Due to globalization, demographic change, digitization and flexibility, we are currently witnessing the rapid development of a new working world. However, most companies are still using strategies from the last century. But when linear thinking, efficient standardization, and hierarchical decisions are not working anymore in a world that is increasingly complex, changing and uncertain, it's time to align companies with the new working world. Companies will only be successful in the future if organizational and work models as well as work culture and places are in line with new market realities and employee needs. But what are the relevant levers and which approaches and solutions work in practice?
“New work" is the buzzword of our time. Some companies are already trying to align with new market realities and employee needs. However, far too often this is done with conventional, old and blunt methods. But standardized solutions and strategies do not work in this new working world. Instead, tailor-made solutions must be developed that optimally meet the individual needs of employees while taking into account an increasingly complex business environment. Various studies show that increasing employee satisfaction leads to significantly higher productivity. This is precisely where efforts must be made in order to sustainably increase the performance and competitiveness of the company by using appropriate "New Work" methods.
The Center for New Work applies strategies, processes and measures to guide companies into the new working world by taking employee needs into account to increase the company success and competitiveness.
In corporate programs, new work strategies and measures can be effectively learned and applied based on specific challenges.

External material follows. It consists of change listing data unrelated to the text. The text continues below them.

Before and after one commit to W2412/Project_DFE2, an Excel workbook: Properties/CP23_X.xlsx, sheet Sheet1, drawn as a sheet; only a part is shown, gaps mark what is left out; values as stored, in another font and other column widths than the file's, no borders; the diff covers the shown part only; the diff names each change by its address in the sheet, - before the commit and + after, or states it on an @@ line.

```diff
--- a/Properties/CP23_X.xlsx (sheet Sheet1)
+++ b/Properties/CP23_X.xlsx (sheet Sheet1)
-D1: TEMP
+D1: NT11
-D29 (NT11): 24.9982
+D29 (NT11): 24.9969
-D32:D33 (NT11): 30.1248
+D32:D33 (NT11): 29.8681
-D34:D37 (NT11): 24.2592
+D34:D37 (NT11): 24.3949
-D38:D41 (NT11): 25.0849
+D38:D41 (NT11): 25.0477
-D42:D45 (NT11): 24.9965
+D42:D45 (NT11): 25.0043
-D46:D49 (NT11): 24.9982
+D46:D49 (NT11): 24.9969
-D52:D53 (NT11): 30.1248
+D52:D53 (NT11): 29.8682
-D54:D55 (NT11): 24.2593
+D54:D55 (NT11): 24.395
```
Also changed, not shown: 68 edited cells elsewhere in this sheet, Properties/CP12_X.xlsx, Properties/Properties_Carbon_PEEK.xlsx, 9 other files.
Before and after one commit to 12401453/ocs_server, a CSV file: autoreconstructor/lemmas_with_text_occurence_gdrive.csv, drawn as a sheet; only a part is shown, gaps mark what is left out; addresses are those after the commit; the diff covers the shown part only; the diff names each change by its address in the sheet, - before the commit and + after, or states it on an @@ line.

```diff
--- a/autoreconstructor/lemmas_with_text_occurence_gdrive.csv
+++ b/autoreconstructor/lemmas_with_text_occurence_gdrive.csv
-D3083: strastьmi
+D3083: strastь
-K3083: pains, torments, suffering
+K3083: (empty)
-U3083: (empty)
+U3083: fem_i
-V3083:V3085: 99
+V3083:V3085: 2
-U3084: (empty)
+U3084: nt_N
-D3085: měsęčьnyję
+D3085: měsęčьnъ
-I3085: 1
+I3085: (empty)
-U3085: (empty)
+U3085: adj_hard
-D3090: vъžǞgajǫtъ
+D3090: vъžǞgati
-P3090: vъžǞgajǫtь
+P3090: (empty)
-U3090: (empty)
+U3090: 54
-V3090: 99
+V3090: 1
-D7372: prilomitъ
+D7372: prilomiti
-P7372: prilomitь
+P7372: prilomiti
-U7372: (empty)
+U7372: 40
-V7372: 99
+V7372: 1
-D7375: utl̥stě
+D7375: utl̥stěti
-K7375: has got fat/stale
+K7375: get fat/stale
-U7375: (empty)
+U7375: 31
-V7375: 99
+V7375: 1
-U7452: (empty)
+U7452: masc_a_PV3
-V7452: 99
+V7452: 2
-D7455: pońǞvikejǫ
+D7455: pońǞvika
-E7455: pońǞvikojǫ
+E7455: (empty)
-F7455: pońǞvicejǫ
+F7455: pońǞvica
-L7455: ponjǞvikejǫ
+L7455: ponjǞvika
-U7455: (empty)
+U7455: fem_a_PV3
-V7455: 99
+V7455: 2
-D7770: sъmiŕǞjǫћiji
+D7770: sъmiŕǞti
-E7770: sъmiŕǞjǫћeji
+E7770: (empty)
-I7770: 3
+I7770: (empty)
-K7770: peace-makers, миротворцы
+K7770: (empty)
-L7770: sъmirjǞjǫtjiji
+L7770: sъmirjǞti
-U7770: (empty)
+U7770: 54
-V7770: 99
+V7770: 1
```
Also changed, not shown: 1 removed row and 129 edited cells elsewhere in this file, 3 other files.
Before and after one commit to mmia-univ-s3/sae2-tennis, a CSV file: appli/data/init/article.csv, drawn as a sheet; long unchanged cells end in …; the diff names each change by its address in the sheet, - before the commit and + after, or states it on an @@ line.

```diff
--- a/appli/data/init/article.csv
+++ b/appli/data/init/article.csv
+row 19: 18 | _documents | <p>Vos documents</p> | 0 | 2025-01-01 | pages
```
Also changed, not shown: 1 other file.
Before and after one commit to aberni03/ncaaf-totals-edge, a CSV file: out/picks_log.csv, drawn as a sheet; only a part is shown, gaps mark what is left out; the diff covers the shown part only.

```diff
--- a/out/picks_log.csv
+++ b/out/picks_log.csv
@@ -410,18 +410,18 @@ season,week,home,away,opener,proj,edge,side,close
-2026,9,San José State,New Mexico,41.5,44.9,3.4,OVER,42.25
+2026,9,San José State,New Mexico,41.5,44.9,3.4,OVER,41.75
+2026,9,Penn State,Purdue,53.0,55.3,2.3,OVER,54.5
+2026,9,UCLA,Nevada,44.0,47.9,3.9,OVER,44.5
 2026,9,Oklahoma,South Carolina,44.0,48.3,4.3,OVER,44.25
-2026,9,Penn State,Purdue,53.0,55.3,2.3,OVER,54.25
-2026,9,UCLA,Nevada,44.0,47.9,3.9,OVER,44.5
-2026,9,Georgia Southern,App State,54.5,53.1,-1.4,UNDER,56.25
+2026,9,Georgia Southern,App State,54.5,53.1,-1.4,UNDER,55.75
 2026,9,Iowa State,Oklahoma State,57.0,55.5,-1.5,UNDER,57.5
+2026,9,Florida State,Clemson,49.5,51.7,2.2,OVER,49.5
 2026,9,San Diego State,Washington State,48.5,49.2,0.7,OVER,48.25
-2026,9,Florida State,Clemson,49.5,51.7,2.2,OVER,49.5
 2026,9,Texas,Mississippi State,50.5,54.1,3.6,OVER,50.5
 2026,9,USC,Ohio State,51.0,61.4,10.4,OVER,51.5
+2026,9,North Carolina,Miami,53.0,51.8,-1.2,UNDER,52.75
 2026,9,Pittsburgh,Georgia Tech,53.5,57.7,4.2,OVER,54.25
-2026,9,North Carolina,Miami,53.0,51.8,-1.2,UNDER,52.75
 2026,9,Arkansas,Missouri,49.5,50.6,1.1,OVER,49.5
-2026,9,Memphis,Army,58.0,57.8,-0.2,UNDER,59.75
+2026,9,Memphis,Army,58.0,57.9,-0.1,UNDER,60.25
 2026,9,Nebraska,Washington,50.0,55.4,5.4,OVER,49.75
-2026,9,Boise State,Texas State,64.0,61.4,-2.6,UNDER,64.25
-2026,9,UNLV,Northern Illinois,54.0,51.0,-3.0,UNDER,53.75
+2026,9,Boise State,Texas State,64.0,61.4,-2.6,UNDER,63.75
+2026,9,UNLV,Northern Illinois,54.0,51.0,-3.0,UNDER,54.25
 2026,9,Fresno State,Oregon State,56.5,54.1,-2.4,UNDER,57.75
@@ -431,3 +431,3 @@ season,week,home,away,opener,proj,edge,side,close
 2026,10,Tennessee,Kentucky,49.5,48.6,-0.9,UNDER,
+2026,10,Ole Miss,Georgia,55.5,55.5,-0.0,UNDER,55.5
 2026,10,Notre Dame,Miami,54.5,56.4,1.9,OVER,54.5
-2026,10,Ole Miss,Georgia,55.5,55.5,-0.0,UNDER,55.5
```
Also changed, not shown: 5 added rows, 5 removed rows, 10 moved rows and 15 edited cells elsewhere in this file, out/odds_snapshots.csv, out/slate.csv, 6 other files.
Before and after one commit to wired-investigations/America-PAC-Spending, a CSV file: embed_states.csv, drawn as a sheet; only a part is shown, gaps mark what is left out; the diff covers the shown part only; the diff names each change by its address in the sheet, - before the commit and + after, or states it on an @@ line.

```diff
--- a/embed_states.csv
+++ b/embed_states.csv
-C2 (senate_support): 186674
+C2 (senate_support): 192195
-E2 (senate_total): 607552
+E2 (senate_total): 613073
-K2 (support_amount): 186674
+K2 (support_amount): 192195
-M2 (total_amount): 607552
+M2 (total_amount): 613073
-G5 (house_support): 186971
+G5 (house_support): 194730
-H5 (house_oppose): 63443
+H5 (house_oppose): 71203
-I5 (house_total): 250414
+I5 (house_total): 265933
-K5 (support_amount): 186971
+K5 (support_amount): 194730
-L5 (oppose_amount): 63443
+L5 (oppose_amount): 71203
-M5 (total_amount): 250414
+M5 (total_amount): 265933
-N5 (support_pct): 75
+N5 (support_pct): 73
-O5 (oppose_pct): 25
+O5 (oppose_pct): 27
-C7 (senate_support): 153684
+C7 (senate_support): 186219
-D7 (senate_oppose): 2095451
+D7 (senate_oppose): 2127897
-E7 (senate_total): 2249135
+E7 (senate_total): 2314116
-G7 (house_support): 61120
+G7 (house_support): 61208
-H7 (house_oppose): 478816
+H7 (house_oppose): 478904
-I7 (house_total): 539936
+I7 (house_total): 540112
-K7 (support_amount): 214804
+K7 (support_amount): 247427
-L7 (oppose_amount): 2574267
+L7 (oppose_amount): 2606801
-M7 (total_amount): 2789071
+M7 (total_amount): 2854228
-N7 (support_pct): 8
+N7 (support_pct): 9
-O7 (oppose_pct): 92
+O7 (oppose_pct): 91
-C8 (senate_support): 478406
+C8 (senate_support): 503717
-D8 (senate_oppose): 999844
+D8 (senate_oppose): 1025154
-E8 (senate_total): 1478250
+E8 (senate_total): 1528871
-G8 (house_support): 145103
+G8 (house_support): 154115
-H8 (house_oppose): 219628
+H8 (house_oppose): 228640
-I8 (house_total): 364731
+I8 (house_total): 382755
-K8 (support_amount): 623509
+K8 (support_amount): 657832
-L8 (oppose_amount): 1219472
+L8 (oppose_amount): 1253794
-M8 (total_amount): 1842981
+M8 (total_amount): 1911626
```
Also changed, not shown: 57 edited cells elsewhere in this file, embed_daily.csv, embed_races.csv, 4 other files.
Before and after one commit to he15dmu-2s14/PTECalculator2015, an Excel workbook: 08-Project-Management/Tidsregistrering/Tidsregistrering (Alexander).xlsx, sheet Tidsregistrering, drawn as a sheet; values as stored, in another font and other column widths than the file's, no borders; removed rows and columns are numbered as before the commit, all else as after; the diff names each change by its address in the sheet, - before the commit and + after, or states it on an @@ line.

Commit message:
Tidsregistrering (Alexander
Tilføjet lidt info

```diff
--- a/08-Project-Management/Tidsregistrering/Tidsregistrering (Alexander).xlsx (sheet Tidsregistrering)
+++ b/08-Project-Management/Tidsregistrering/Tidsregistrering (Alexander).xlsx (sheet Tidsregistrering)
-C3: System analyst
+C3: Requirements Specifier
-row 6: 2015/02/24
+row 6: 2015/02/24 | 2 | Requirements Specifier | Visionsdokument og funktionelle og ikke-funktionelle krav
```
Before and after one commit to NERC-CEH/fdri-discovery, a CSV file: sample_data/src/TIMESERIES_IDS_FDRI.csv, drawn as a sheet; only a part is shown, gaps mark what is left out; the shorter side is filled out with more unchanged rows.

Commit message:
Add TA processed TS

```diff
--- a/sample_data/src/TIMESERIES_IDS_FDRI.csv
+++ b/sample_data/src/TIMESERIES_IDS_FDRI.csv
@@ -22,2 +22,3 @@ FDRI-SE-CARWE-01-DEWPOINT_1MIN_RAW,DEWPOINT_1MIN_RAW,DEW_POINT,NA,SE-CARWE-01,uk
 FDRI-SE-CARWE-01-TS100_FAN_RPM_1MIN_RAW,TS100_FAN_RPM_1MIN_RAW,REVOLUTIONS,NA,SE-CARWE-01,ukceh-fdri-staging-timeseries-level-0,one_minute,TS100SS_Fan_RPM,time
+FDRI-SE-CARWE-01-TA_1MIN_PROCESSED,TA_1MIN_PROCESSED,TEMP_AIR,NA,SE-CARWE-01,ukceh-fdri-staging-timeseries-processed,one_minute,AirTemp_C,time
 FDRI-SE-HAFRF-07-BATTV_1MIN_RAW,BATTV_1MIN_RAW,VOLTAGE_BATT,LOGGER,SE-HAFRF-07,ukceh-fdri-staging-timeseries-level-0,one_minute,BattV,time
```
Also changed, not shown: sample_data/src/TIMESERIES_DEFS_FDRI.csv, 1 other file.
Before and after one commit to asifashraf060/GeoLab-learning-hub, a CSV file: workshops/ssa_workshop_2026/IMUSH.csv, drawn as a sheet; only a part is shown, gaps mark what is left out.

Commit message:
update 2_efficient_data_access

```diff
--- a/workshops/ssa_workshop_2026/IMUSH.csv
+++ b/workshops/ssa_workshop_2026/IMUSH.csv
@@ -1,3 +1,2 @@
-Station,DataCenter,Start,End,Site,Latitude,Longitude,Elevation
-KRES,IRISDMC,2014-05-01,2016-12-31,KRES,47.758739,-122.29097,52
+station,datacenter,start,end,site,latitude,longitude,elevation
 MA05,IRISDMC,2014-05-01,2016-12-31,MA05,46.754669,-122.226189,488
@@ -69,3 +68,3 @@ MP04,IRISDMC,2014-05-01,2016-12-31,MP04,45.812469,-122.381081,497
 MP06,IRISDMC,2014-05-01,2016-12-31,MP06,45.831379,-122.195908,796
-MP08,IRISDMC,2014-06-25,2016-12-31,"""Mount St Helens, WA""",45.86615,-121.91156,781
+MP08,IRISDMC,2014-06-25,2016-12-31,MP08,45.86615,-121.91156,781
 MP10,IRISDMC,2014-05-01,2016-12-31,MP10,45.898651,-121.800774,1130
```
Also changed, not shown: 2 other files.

Executives, managers and employees can thus incorporate new impulses directly into the corporate context and make practical use of learned strategies and measures, e.g.:
Daniel Schmidlin, lic.oec.HSG
Executive Director Corporate Programs and Director of the Center for New Work at SGMI Management Institute St. Gallen
Daniel Schmidlin studied business administration at the University of St. Gallen (degree lic.oec. HSG) with specialization in organizational development. He has a proven track-record in the field of management development. As Director Corporate Programs he is responsible for the worldwide project business of the SGMI Institute of Management St. Gallen including conceptual design and implementation of integrated management development projects based on the St. Gallen model of management. He analyses strategic development needs and creates focused development programs for our customers together with the SGMI expert-team.
Being a recognized leadership expert he offers a year-long experience as lecturer, coach and consultant. His focus is on leadership behaviour and leadership tools for small and medium-sized businesses as well as multinational companies:
He is training international managers in German- and English-language seminars for years and with highest customer satisfaction. As an executive coach he directly supports decision-makers of all levels.
Co-Director of the Center for New Work at SGMI Management Institute St. Gallen
Andreas Seitz is a literature, linguistics and marketing graduate from Munich University. As a member of the executive board, he was involved in the successful development of the media company RTL Disney. For more than 20 years, he has accompanied development processes on an organizational level as a consultant, advising more than 50 CEOs in change projects, working for more than half of the DAX corporations while implementing projects in Europe, North America and Asia. One focus of his work is cultural change and the development of cultures of trust and agility with a view to the future challenges in organizations. He is a trained consultant for organizational and team development and is certified as a consultant for the Richard Barrett Cultural Transformation Tools (CTT) and for the Ego Development Profiles of Jane Loevinger. In his view, the future of work and the digital transformation in particular make it necessary to launch evolutionary development processes and to involve people in shaping the future instead of following the old unfreeze-change-freeze paradigm. As a book author, he has published "Agility of Tomorrow - Leading in the Future", "Leading through Crisis - the Transformative Power of a Pandemic" as well as guest commentaries and essays. He shares his knowledge and experience primarily in these areas: